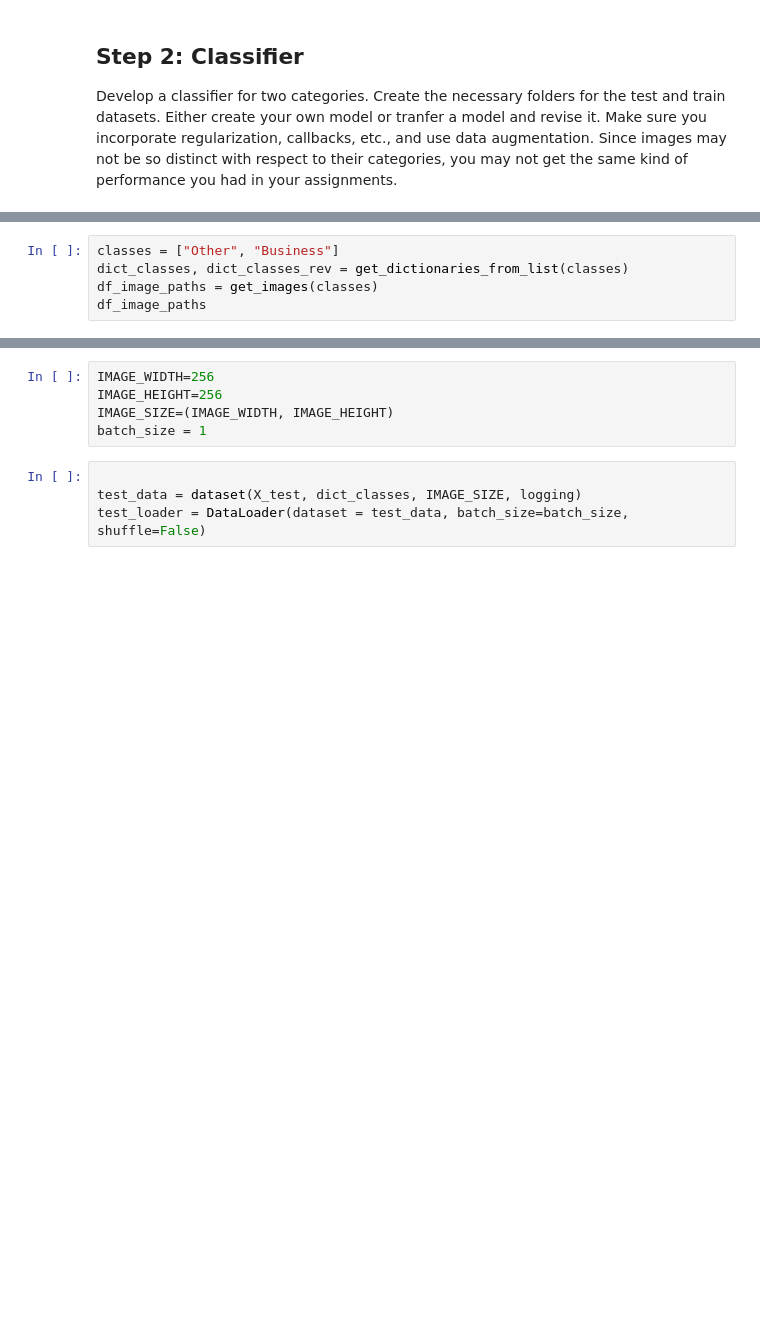
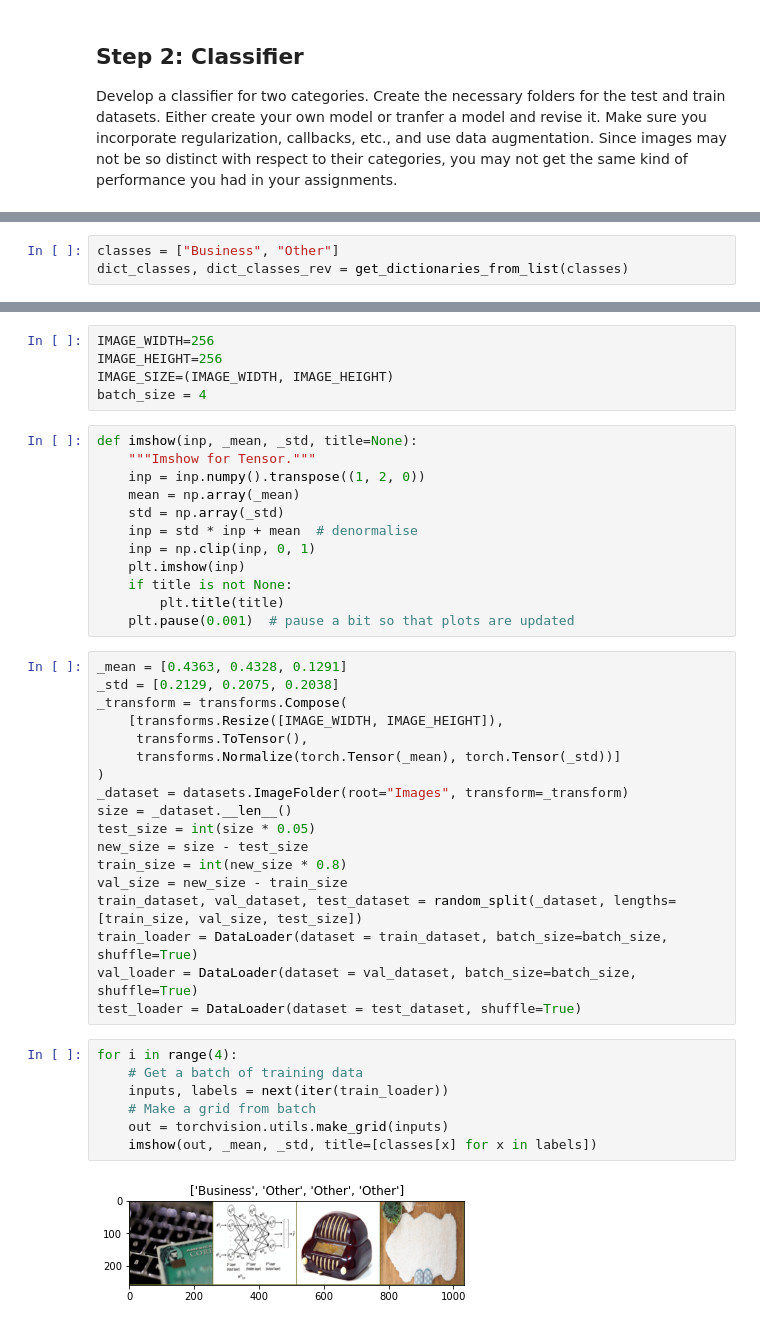
Before and after one commit to arame/MagnimindTask6, a Jupyter notebook: S2_TwitterProject.ipynb, the cells around one changed output, grey strips where cells are left out. Drawn from its saved outputs; the diff is of its cells as text; blank space fills up the shorter version.

Commit message:
Use ImageDataset to get the imges from the folders

```diff
--- a/S2_TwitterProject.ipynb
+++ b/S2_TwitterProject.ipynb
@@ -42,5 +32,3 @@ def get_images(classes):
 # %%
-classes = ["Other", "Business"]
+classes = ["Business", "Other"]
 dict_classes, dict_classes_rev = get_dictionaries_from_list(classes)
-df_image_paths = get_images(classes)
-df_image_paths
@@ -69,8 +36,43 @@ logging.info(f"There are {tot_images} images of which {tot_business} ({perc_busi
 IMAGE_WIDTH=256
 IMAGE_HEIGHT=256
 IMAGE_SIZE=(IMAGE_WIDTH, IMAGE_HEIGHT)
-batch_size = 1
+batch_size = 4
-# %%
-
-test_data = dataset(X_test, dict_classes, IMAGE_SIZE, logging)
-test_loader = DataLoader(dataset = test_data, batch_size=batch_size, shuffle=False)
+# %%
+def imshow(inp, _mean, _std, title=None):
+    """Imshow for Tensor."""
+    inp = inp.numpy().transpose((1, 2, 0))
+    mean = np.array(_mean)
+    std = np.array(_std)
+    inp = std * inp + mean  # denormalise
+    inp = np.clip(inp, 0, 1)
+    plt.imshow(inp)
+    if title is not None:
+        plt.title(title)
+    plt.pause(0.001)  # pause a bit so that plots are updated
+# %%
+_mean = [0.4363, 0.4328, 0.1291]
+_std = [0.2129, 0.2075, 0.2038]
+_transform = transforms.Compose(
+    [transforms.Resize([IMAGE_WIDTH, IMAGE_HEIGHT]),
+     transforms.ToTensor(),
+     transforms.Normalize(torch.Tensor(_mean), torch.Tensor(_std))]
+)
+_dataset = datasets.ImageFolder(root="Images", transform=_transform)
+size = _dataset.__len__()
+test_size = int(size * 0.05)
+new_size = size - test_size
+train_size = int(new_size * 0.8)
+val_size = new_size - train_size
+train_dataset, val_dataset, test_dataset = random_split(_dataset, lengths=[train_size, val_size, test_size])
+train_loader = DataLoader(dataset = train_dataset, batch_size=batch_size, shuffle=True)
+val_loader = DataLoader(dataset = val_dataset, batch_size=batch_size, shuffle=True)
+test_loader = DataLoader(dataset = test_dataset, shuffle=True)
+# %%
+for i in range(4):
+    # Get a batch of training data
+    inputs, labels = next(iter(train_loader))
+    # Make a grid from batch
+    out = torchvision.utils.make_grid(inputs)
+    imshow(out, _mean, _std, title=[classes[x] for x in labels])
+# %% [output]
+[figure, added]
```
Also changed, not shown: parts of 8 cells of this notebook, 3 other files.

WORK INSTRUCTION
Leave the pictures aside and give the records above back word for word.

EXPECTED ANSWER
Before and after one commit to arame/MagnimindTask6, a Jupyter notebook: S2_TwitterProject.ipynb, the cells around one changed output, grey strips where cells are left out. Drawn from its saved outputs; the diff is of its cells as text; blank space fills up the shorter version.

Commit message:
Use ImageDataset to get the imges from the folders

```diff
--- a/S2_TwitterProject.ipynb
+++ b/S2_TwitterProject.ipynb
@@ -42,5 +32,3 @@ def get_images(classes):
 # %%
-classes = ["Other", "Business"]
+classes = ["Business", "Other"]
 dict_classes, dict_classes_rev = get_dictionaries_from_list(classes)
-df_image_paths = get_images(classes)
-df_image_paths
@@ -69,8 +36,43 @@ logging.info(f"There are {tot_images} images of which {tot_business} ({perc_busi
 IMAGE_WIDTH=256
 IMAGE_HEIGHT=256
 IMAGE_SIZE=(IMAGE_WIDTH, IMAGE_HEIGHT)
-batch_size = 1
+batch_size = 4
-# %%
-
-test_data = dataset(X_test, dict_classes, IMAGE_SIZE, logging)
-test_loader = DataLoader(dataset = test_data, batch_size=batch_size, shuffle=False)
+# %%
+def imshow(inp, _mean, _std, title=None):
+    """Imshow for Tensor."""
+    inp = inp.numpy().transpose((1, 2, 0))
+    mean = np.array(_mean)
+    std = np.array(_std)
+    inp = std * inp + mean  # denormalise
+    inp = np.clip(inp, 0, 1)
+    plt.imshow(inp)
+    if title is not None:
+        plt.title(title)
+    plt.pause(0.001)  # pause a bit so that plots are updated
+# %%
+_mean = [0.4363, 0.4328, 0.1291]
+_std = [0.2129, 0.2075, 0.2038]
+_transform = transforms.Compose(
+    [transforms.Resize([IMAGE_WIDTH, IMAGE_HEIGHT]),
+     transforms.ToTensor(),
+     transforms.Normalize(torch.Tensor(_mean), torch.Tensor(_std))]
+)
+_dataset = datasets.ImageFolder(root="Images", transform=_transform)
+size = _dataset.__len__()
+test_size = int(size * 0.05)
+new_size = size - test_size
+train_size = int(new_size * 0.8)
+val_size = new_size - train_size
+train_dataset, val_dataset, test_dataset = random_split(_dataset, lengths=[train_size, val_size, test_size])
+train_loader = DataLoader(dataset = train_dataset, batch_size=batch_size, shuffle=True)
+val_loader = DataLoader(dataset = val_dataset, batch_size=batch_size, shuffle=True)
+test_loader = DataLoader(dataset = test_dataset, shuffle=True)
+# %%
+for i in range(4):
+    # Get a batch of training data
+    inputs, labels = next(iter(train_loader))
+    # Make a grid from batch
+    out = torchvision.utils.make_grid(inputs)
+    imshow(out, _mean, _std, title=[classes[x] for x in labels])
+# %% [output]
+[figure, added]
```
Also changed, not shown: parts of 8 cells of this notebook, 3 other files.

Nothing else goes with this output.